AIM OF THE EXERCISE: Please give back each line of the material unchanged, but without the images.

TASK INPUT:
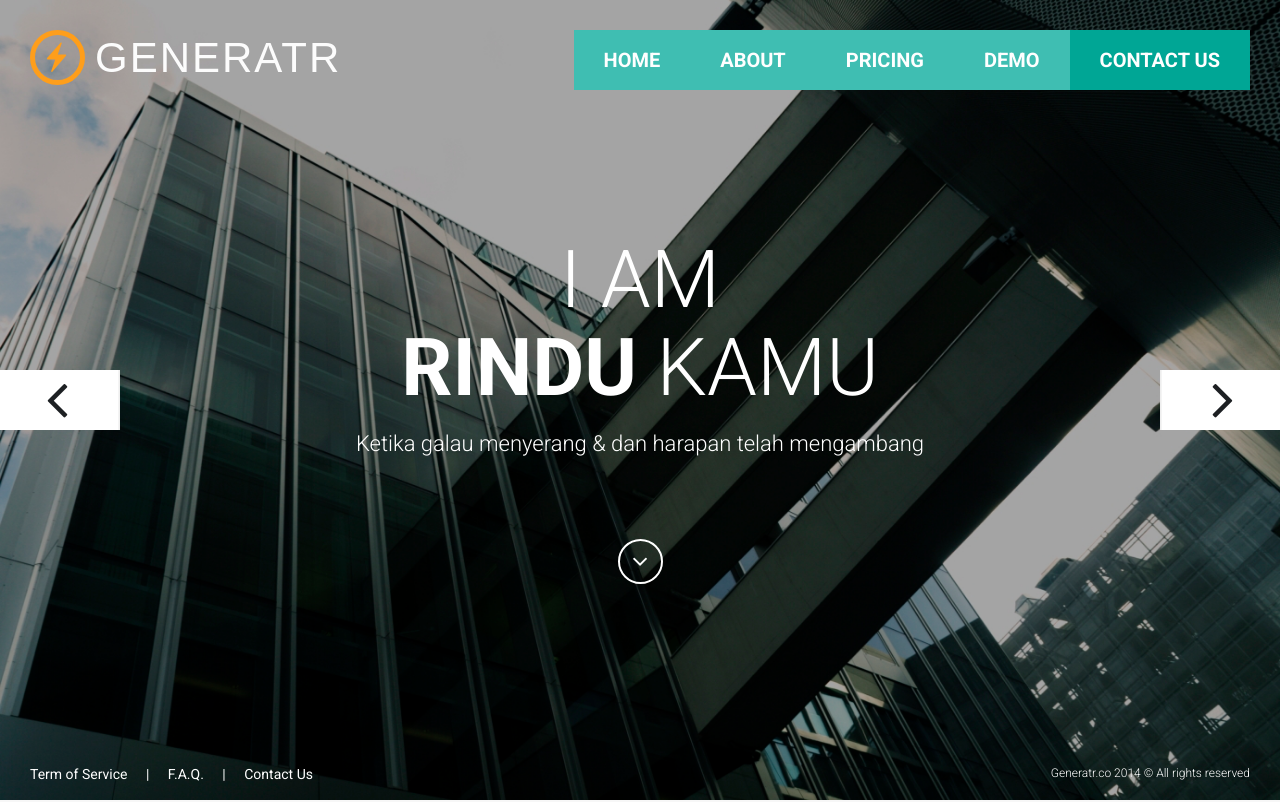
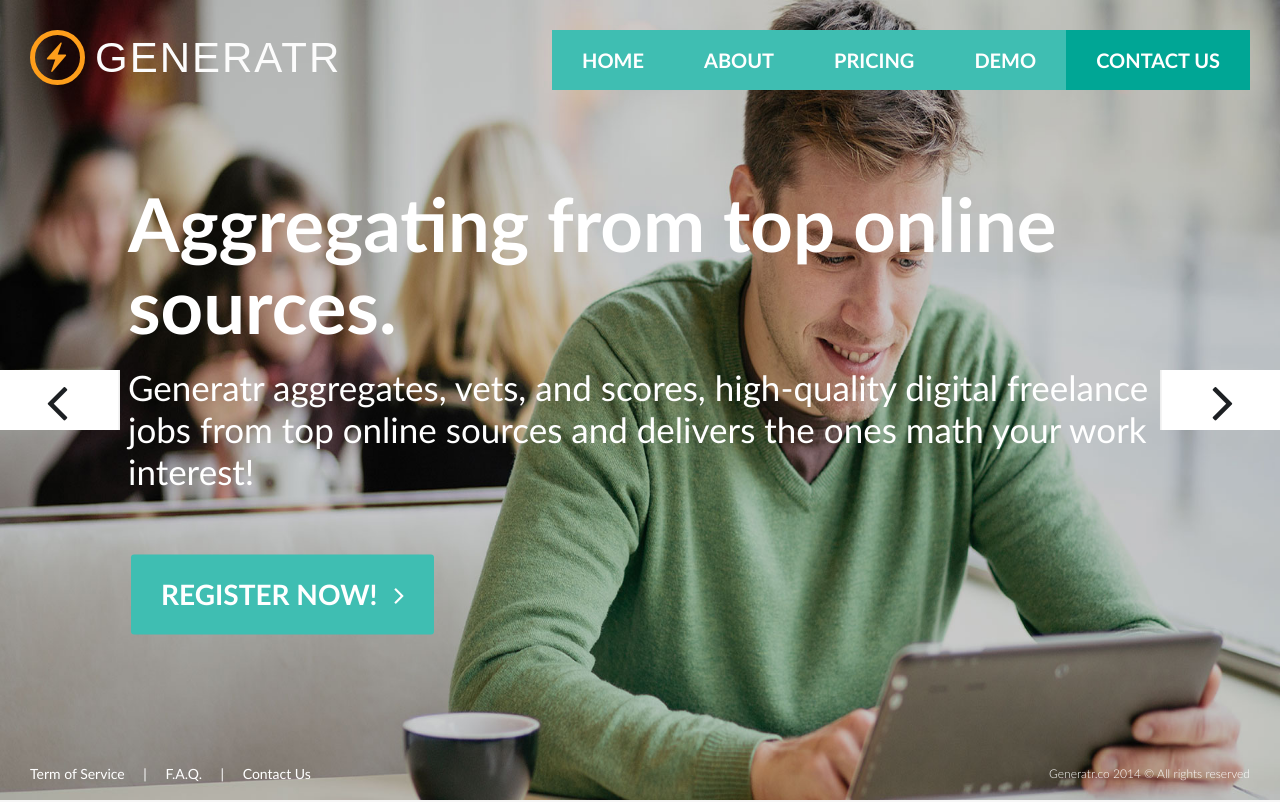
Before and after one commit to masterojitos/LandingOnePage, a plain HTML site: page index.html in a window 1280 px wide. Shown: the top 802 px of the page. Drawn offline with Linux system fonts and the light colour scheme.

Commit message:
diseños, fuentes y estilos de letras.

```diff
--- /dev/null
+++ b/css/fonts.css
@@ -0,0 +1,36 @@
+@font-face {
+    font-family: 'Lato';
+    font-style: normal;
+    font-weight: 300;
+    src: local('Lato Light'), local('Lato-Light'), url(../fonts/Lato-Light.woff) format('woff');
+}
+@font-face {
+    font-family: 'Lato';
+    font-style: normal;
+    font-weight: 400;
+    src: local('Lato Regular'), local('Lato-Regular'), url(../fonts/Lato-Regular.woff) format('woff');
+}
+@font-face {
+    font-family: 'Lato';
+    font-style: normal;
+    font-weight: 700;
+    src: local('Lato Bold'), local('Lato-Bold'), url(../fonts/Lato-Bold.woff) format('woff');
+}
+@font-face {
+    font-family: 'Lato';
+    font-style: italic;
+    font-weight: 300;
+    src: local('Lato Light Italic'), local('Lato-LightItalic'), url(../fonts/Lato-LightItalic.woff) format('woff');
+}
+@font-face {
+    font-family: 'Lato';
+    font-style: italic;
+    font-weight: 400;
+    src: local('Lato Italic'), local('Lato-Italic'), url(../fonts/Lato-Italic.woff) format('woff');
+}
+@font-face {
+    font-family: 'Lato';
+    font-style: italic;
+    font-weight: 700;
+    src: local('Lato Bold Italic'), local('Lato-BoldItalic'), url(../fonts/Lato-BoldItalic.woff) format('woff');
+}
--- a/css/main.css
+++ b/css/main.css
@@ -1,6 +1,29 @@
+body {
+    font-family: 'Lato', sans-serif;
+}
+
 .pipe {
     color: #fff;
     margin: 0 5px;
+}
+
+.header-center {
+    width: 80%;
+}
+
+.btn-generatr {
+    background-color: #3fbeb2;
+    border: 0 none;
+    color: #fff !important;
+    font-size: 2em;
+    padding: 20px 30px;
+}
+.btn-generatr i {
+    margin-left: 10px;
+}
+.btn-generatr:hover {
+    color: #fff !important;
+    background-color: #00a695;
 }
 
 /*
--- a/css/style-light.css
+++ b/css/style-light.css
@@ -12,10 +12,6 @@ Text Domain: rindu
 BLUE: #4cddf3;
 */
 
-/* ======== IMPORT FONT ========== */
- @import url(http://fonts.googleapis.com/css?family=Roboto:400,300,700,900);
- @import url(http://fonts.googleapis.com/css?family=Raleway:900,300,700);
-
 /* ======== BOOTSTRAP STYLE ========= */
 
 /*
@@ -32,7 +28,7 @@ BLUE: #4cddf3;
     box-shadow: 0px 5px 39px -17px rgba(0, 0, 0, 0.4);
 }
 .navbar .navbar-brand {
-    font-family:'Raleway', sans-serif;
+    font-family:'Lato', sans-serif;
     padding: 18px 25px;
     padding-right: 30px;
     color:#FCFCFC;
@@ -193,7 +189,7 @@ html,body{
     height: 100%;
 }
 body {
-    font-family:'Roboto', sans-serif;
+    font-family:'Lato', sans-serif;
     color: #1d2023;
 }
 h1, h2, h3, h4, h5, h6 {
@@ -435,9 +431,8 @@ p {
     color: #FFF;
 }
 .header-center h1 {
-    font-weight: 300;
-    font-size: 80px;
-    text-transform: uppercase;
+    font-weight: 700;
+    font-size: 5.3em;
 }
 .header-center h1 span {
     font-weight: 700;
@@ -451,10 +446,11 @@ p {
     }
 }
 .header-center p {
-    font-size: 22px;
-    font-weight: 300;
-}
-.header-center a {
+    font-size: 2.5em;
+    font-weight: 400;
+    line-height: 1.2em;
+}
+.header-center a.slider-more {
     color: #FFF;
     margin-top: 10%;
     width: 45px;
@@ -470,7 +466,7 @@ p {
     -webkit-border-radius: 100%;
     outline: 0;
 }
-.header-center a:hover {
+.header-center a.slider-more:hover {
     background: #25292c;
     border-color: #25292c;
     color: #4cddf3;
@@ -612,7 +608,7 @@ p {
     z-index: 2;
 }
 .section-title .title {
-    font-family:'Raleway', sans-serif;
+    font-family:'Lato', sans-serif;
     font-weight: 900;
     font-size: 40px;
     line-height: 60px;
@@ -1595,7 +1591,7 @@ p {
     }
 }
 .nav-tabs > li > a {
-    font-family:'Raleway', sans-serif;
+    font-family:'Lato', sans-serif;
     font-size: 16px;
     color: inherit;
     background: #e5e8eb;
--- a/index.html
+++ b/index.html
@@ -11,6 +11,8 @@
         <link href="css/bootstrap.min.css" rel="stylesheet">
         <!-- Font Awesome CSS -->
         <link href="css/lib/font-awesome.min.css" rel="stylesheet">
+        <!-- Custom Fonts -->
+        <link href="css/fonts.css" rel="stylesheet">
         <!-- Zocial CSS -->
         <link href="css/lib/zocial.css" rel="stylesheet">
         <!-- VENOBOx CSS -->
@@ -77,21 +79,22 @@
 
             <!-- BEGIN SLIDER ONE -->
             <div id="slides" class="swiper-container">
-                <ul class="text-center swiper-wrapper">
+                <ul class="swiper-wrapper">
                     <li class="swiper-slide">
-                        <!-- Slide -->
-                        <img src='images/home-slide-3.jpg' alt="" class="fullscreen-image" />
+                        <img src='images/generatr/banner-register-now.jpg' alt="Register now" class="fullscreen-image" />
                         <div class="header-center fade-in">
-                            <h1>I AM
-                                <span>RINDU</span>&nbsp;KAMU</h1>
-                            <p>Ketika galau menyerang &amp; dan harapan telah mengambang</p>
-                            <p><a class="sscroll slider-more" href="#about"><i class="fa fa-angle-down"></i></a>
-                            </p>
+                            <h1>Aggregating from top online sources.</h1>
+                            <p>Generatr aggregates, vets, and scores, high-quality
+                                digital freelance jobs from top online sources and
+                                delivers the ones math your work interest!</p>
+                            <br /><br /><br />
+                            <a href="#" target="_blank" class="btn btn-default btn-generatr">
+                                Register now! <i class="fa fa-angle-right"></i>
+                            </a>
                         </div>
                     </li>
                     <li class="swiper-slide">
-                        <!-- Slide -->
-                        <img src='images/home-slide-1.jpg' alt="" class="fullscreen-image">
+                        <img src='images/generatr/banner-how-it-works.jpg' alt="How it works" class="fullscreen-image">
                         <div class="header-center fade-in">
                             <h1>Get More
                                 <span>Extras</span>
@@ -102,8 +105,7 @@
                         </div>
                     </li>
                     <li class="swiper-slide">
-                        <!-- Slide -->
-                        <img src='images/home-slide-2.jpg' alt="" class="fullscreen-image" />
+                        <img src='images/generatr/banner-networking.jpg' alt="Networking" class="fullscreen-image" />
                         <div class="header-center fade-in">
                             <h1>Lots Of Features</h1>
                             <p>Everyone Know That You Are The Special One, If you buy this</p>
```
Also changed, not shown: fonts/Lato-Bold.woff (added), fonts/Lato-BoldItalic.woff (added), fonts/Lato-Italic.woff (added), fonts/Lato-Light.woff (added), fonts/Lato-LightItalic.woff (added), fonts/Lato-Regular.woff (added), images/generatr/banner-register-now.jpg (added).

SOLUTION FOR THIS TASK:
Before and after one commit to masterojitos/LandingOnePage, a plain HTML site: page index.html in a window 1280 px wide. Shown: the top 802 px of the page. Drawn offline with Linux system fonts and the light colour scheme.

Commit message:
diseños, fuentes y estilos de letras.

```diff
--- /dev/null
+++ b/css/fonts.css
@@ -0,0 +1,36 @@
+@font-face {
+    font-family: 'Lato';
+    font-style: normal;
+    font-weight: 300;
+    src: local('Lato Light'), local('Lato-Light'), url(../fonts/Lato-Light.woff) format('woff');
+}
+@font-face {
+    font-family: 'Lato';
+    font-style: normal;
+    font-weight: 400;
+    src: local('Lato Regular'), local('Lato-Regular'), url(../fonts/Lato-Regular.woff) format('woff');
+}
+@font-face {
+    font-family: 'Lato';
+    font-style: normal;
+    font-weight: 700;
+    src: local('Lato Bold'), local('Lato-Bold'), url(../fonts/Lato-Bold.woff) format('woff');
+}
+@font-face {
+    font-family: 'Lato';
+    font-style: italic;
+    font-weight: 300;
+    src: local('Lato Light Italic'), local('Lato-LightItalic'), url(../fonts/Lato-LightItalic.woff) format('woff');
+}
+@font-face {
+    font-family: 'Lato';
+    font-style: italic;
+    font-weight: 400;
+    src: local('Lato Italic'), local('Lato-Italic'), url(../fonts/Lato-Italic.woff) format('woff');
+}
+@font-face {
+    font-family: 'Lato';
+    font-style: italic;
+    font-weight: 700;
+    src: local('Lato Bold Italic'), local('Lato-BoldItalic'), url(../fonts/Lato-BoldItalic.woff) format('woff');
+}
--- a/css/main.css
+++ b/css/main.css
@@ -1,6 +1,29 @@
+body {
+    font-family: 'Lato', sans-serif;
+}
+
 .pipe {
     color: #fff;
     margin: 0 5px;
+}
+
+.header-center {
+    width: 80%;
+}
+
+.btn-generatr {
+    background-color: #3fbeb2;
+    border: 0 none;
+    color: #fff !important;
+    font-size: 2em;
+    padding: 20px 30px;
+}
+.btn-generatr i {
+    margin-left: 10px;
+}
+.btn-generatr:hover {
+    color: #fff !important;
+    background-color: #00a695;
 }
 
 /*
--- a/css/style-light.css
+++ b/css/style-light.css
@@ -12,10 +12,6 @@ Text Domain: rindu
 BLUE: #4cddf3;
 */
 
-/* ======== IMPORT FONT ========== */
- @import url(http://fonts.googleapis.com/css?family=Roboto:400,300,700,900);
- @import url(http://fonts.googleapis.com/css?family=Raleway:900,300,700);
-
 /* ======== BOOTSTRAP STYLE ========= */
 
 /*
@@ -32,7 +28,7 @@ BLUE: #4cddf3;
     box-shadow: 0px 5px 39px -17px rgba(0, 0, 0, 0.4);
 }
 .navbar .navbar-brand {
-    font-family:'Raleway', sans-serif;
+    font-family:'Lato', sans-serif;
     padding: 18px 25px;
     padding-right: 30px;
     color:#FCFCFC;
@@ -193,7 +189,7 @@ html,body{
     height: 100%;
 }
 body {
-    font-family:'Roboto', sans-serif;
+    font-family:'Lato', sans-serif;
     color: #1d2023;
 }
 h1, h2, h3, h4, h5, h6 {
@@ -435,9 +431,8 @@ p {
     color: #FFF;
 }
 .header-center h1 {
-    font-weight: 300;
-    font-size: 80px;
-    text-transform: uppercase;
+    font-weight: 700;
+    font-size: 5.3em;
 }
 .header-center h1 span {
     font-weight: 700;
@@ -451,10 +446,11 @@ p {
     }
 }
 .header-center p {
-    font-size: 22px;
-    font-weight: 300;
-}
-.header-center a {
+    font-size: 2.5em;
+    font-weight: 400;
+    line-height: 1.2em;
+}
+.header-center a.slider-more {
     color: #FFF;
     margin-top: 10%;
     width: 45px;
@@ -470,7 +466,7 @@ p {
     -webkit-border-radius: 100%;
     outline: 0;
 }
-.header-center a:hover {
+.header-center a.slider-more:hover {
     background: #25292c;
     border-color: #25292c;
     color: #4cddf3;
@@ -612,7 +608,7 @@ p {
     z-index: 2;
 }
 .section-title .title {
-    font-family:'Raleway', sans-serif;
+    font-family:'Lato', sans-serif;
     font-weight: 900;
     font-size: 40px;
     line-height: 60px;
@@ -1595,7 +1591,7 @@ p {
     }
 }
 .nav-tabs > li > a {
-    font-family:'Raleway', sans-serif;
+    font-family:'Lato', sans-serif;
     font-size: 16px;
     color: inherit;
     background: #e5e8eb;
--- a/index.html
+++ b/index.html
@@ -11,6 +11,8 @@
         <link href="css/bootstrap.min.css" rel="stylesheet">
         <!-- Font Awesome CSS -->
         <link href="css/lib/font-awesome.min.css" rel="stylesheet">
+        <!-- Custom Fonts -->
+        <link href="css/fonts.css" rel="stylesheet">
         <!-- Zocial CSS -->
         <link href="css/lib/zocial.css" rel="stylesheet">
         <!-- VENOBOx CSS -->
@@ -77,21 +79,22 @@
 
             <!-- BEGIN SLIDER ONE -->
             <div id="slides" class="swiper-container">
-                <ul class="text-center swiper-wrapper">
+                <ul class="swiper-wrapper">
                     <li class="swiper-slide">
-                        <!-- Slide -->
-                        <img src='images/home-slide-3.jpg' alt="" class="fullscreen-image" />
+                        <img src='images/generatr/banner-register-now.jpg' alt="Register now" class="fullscreen-image" />
                         <div class="header-center fade-in">
-                            <h1>I AM
-                                <span>RINDU</span>&nbsp;KAMU</h1>
-                            <p>Ketika galau menyerang &amp; dan harapan telah mengambang</p>
-                            <p><a class="sscroll slider-more" href="#about"><i class="fa fa-angle-down"></i></a>
-                            </p>
+                            <h1>Aggregating from top online sources.</h1>
+                            <p>Generatr aggregates, vets, and scores, high-quality
+                                digital freelance jobs from top online sources and
+                                delivers the ones math your work interest!</p>
+                            <br /><br /><br />
+                            <a href="#" target="_blank" class="btn btn-default btn-generatr">
+                                Register now! <i class="fa fa-angle-right"></i>
+                            </a>
                         </div>
                     </li>
                     <li class="swiper-slide">
-                        <!-- Slide -->
-                        <img src='images/home-slide-1.jpg' alt="" class="fullscreen-image">
+                        <img src='images/generatr/banner-how-it-works.jpg' alt="How it works" class="fullscreen-image">
                         <div class="header-center fade-in">
                             <h1>Get More
                                 <span>Extras</span>
@@ -102,8 +105,7 @@
                         </div>
                     </li>
                     <li class="swiper-slide">
-                        <!-- Slide -->
-                        <img src='images/home-slide-2.jpg' alt="" class="fullscreen-image" />
+                        <img src='images/generatr/banner-networking.jpg' alt="Networking" class="fullscreen-image" />
                         <div class="header-center fade-in">
                             <h1>Lots Of Features</h1>
                             <p>Everyone Know That You Are The Special One, If you buy this</p>
```
Also changed, not shown: fonts/Lato-Bold.woff (added), fonts/Lato-BoldItalic.woff (added), fonts/Lato-Italic.woff (added), fonts/Lato-Light.woff (added), fonts/Lato-LightItalic.woff (added), fonts/Lato-Regular.woff (added), images/generatr/banner-register-now.jpg (added).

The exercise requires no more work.